CH: Where we live predicts much about how our lives will turn out — what kind of jobs and income we have access to, whether we’ll have access to fresh food and produce, and even how long we’ll live. Because discriminatory housing policies and practices keep people out of well-resourced communities, housing discrimination perpetuates poverty, and robs people of access to opportunity. This lack of access and opportunity contributes directly to a community’s economic success in the forms of its ability to attract and maintain industry, sustain tax base, expand workforce, and improve quality of place — the building blocks for economic development.
4E: The COVID-19 pandemic clearly exacerbated housing challenges in communities across the country.
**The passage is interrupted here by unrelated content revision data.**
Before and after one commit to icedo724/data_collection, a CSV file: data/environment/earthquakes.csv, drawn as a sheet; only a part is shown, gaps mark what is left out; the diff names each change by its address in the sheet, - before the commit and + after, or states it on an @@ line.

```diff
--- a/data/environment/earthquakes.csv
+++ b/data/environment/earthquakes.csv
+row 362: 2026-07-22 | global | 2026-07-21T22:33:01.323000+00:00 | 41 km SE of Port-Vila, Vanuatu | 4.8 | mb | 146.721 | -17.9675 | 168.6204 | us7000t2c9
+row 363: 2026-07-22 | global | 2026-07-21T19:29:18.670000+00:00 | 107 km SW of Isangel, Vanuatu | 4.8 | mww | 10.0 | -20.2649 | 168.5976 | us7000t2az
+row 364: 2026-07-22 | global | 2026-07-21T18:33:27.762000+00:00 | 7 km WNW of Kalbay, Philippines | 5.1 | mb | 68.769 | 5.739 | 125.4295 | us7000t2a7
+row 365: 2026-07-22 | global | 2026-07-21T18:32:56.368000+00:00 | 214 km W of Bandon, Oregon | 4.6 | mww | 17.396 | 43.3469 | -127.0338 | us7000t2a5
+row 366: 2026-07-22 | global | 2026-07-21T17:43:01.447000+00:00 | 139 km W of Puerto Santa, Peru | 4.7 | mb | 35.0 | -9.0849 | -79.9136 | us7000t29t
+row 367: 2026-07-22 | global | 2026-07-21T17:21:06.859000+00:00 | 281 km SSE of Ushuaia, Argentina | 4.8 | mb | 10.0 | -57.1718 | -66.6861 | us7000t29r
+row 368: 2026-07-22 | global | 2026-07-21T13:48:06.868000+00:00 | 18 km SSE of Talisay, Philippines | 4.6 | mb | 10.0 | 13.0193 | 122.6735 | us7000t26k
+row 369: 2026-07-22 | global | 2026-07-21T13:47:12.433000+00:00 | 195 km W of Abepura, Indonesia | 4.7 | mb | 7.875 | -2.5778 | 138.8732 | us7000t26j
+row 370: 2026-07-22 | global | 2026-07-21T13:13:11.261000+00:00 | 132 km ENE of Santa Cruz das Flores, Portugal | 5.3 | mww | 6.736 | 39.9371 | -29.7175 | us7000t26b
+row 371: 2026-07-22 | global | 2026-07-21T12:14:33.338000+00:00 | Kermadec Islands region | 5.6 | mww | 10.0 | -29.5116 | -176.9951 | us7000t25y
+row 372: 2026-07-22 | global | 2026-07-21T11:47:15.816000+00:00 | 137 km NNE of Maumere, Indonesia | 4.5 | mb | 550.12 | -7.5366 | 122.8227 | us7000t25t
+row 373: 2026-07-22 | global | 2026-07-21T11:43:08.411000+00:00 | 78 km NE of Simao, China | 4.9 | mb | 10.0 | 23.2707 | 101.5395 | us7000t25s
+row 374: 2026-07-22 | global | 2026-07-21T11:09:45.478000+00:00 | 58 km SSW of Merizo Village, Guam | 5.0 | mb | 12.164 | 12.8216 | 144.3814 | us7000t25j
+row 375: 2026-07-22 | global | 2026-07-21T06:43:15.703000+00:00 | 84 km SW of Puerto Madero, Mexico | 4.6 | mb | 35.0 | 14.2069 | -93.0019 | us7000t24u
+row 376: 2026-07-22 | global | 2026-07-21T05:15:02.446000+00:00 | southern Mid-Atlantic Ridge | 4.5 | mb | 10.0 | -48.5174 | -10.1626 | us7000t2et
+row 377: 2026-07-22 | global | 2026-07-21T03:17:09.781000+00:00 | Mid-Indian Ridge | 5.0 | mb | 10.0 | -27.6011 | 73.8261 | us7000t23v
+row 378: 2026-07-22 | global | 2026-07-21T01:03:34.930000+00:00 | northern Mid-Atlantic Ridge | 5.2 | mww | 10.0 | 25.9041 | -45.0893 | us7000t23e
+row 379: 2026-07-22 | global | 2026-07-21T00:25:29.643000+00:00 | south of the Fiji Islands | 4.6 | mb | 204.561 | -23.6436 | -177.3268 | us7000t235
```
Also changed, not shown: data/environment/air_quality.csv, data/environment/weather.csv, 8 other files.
How did LaFHAC respond to these challenges in Louisiana?
CH: Initially, LaFHAC shifted the majority of our resources and staff time to address the COVID-19 pandemic. As part of our ongoing response efforts, LaFHAC’s work now includes providing free legal representation to renters facing eviction. In addition, we’ve diversified the ways we’re offering our services. We now provide eviction-related resources in three languages: English, Spanish, and Vietnamese, and have prioritized the development of toolkits to ensure that residents understand their rights and the resources available to them to navigate evictions, natural disasters, and discriminatory practices. Historically, we have always offered resources to support property owners’ capacity to operate in accordance with fair housing standards, and we hope that owners continue to utilize those resources during these trying times.
4E: What pandemic trends do you anticipate continuing and what should communities be considering as areas of investment moving forward?
CH: Unfortunately, data shows that New Orleans’ eviction rate is exceeding pre-pandemic levels. This trend is now true in many communities across the country. These realities will unfortunately be exacerbated by the imminent implications of global warming and climate change, the impacts of which we’re already experiencing. In New Orleans, gentrification fueled by climate change has already led to mass displace of Black and Latinx renters. Without widespread efforts to address these crises, and to ensure that families remain housed, we can expect to see families continuing to be forced from their homes.
4E: What policy changes would you most like to see at the federal or state level?
CH: There are numerous policy changes that would have immediate impact at all levels of government. Some immediate priorities include: applying an equity lens to disaster recovery programs; promotion of fair lending; strong enforcement of fair housing protections ensuring that persons with arrests or convictions in their backgrounds can remain housed; and protection for LGBTQ+ community members. As best practice, communities should consider the development of strategies that promote inclusive city planning, policies and procedures to ensure fair housing choice, advance zoning based on equitable access and opportunity, and increase the amount of housing stock accessible to all people, regardless of race, color, religion, sex, national origin, disability, familial status, marital status, sexual orientation, or gender identity or expression.
4E: While LaFHAC covers the full state of Louisiana, we know your office is based in New Orleans. What should we check out the next time we’re in town?
CH: New Orleans is full of amazing experiences! I find that you can’t go wrong anytime you’re willing to get outside and discover something.
Though New Orleans has its own unique housing challenges, gentrification, exposure to natural disasters, and discriminatory housing policies affect nearly every community. Fourth Economy works to provide communities with plans that identify barriers to housing access, affordability, and equity and can work to create implementable strategies to improve outcomes.